Albany Mayor Kathy Sheehan says the Beaver Creek Clean River Project is the most environmentally beneficial project in the city in decades.
Just outside the Thomas O’Brien Academy of Science and Technology sits the beginning of one of the largest public works projects in the city in decades – a $45 million effort to reduce the amount of raw waste that enters the Hudson River during heavy rains.
As global climate strikes take place across the region today, another focus of climate change is an unaccounted-for source of greenhouse gas emissions. Hudson River sewage overflows are the culprit, and a new study suggests that stopping water pollution is an untapped strategy to mitigate climate change.
Communities across the Capital Region are installing various green infrastructure measures to mitigate stormwater runoff, but each person can do their part to help with water pollution, local flooding and combined sewer overflows that plague cities across the country, too.

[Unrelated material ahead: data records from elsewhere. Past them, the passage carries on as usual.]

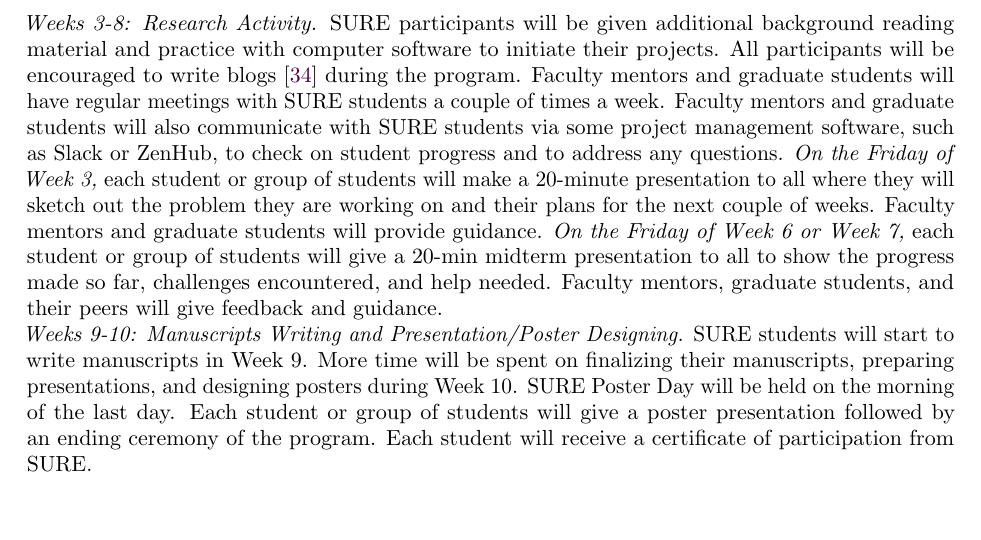
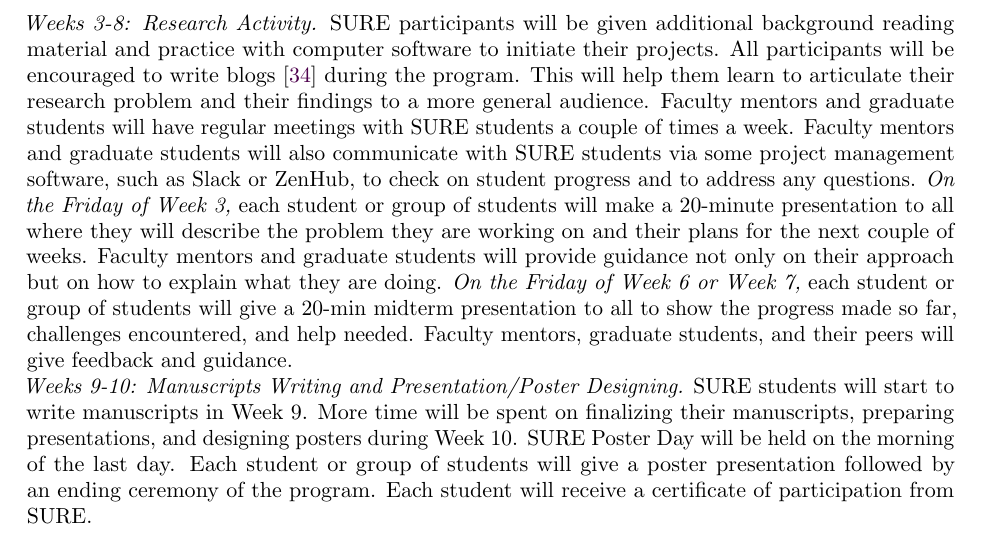
Before and after one commit to fjhickernell/REUSites2021, a LaTeX paper (NSF-REU-2021.tex): part of page 4 of 21, cut so that both start at the same text, the shorter picture padded with empty space. Compiled offline with pdfLaTeX.

Commit message:
Emphasize communication a bit more.

```diff
--- a/NSF-REU-2021.tex
+++ b/NSF-REU-2021.tex
@@ -533,11 +533,11 @@ By the end of Week 2, a research project will be decided for each group of three
 
 \noindent \emph{Weeks 3-8: Research Activity.}
 SURE participants will be given additional background
-reading material and practice with computer software to initiate their projects. All participants will be encouraged to write blogs \cite{Hig21a} during the program. Faculty mentors and graduate
+reading material and practice with computer software to initiate their projects. All participants will be encouraged to write blogs \cite{Hig21a} during the program. This will help them learn to articulate their research problem and their findings to a more general audience. Faculty mentors and graduate
 students will have regular meetings with SURE students a couple of times a week. Faculty mentors and graduate students will also communicate with SURE students via some project management software, such as Slack or ZenHub, to check on student progress and to address any questions.
 \emph{On the Friday of Week 3,}
-each student or group of students will make a 20-minute presentation to all where they will sketch out the problem they are working on and their plans for the next couple of weeks. Faculty mentors and
-graduate students will provide guidance.
+each student or group of students will make a 20-minute presentation to all where they will describe the problem they are working on and their plans for the next couple of weeks. Faculty mentors and
+graduate students will provide guidance not only on their approach but on how to explain what they are doing.
 \emph{On the Friday of Week 6 or Week 7,}
 each student or group of students will give a 20-min midterm presentation to all to show the progress made so far, challenges encountered, and help needed. Faculty mentors,
 graduate students, and their peers will give feedback and guidance.
```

Intense storms are becoming much more frequent, resulting in heavier rainfall and flooding that wreaks havoc on local infrastructures, budgets and economies.
Large portions of Albany’s (very old) sewer system combine both sewage and stormwater. And when it rains a lot, the system can’t handle all that water. So the sewage ends up in the Hudson River. Yep, gross. It’s a serious environmental and health problem. But the city and its neighbors are currently working on a…
One of Albany’s busiest thoroughfares is getting a makeover, but there’s more to the project than meets the eye.
When large amounts of rain or snowmelt flow into storm drains, the increased volumes exceed the treatment capacity at the plant. That causes a mix of untreated sewage and water to be diverted around the plant and into the river.
The project still includes a new sewer facility and park space in the old Beaver Creek ravine, but engineers have made a significant design change that officials say will result in both a smaller footprint and smaller impact.
Every year millions of gallons of sewage flow into the Hudson River and it’s especially bad when there’s torrential rainfall. When heavy rains cause sewage overflow a new $8 million project will keep debris from making its way into the Hudson River but it won’t keep out the sewage.
Residents peppered Albany Water Department officials with questions Tuesday evening during the Melrose Neighborhood Association meeting at the Pine Hills library branch, seeking assurance that new development won’t exacerbate sewage overflows homeowners already deal with.
ALBANY — It will take many years and billions of dollars to fix aging municipal sewer systems that spill sewage into waterways after it rains, state Comptroller Tom DiNapoli warned Thursday.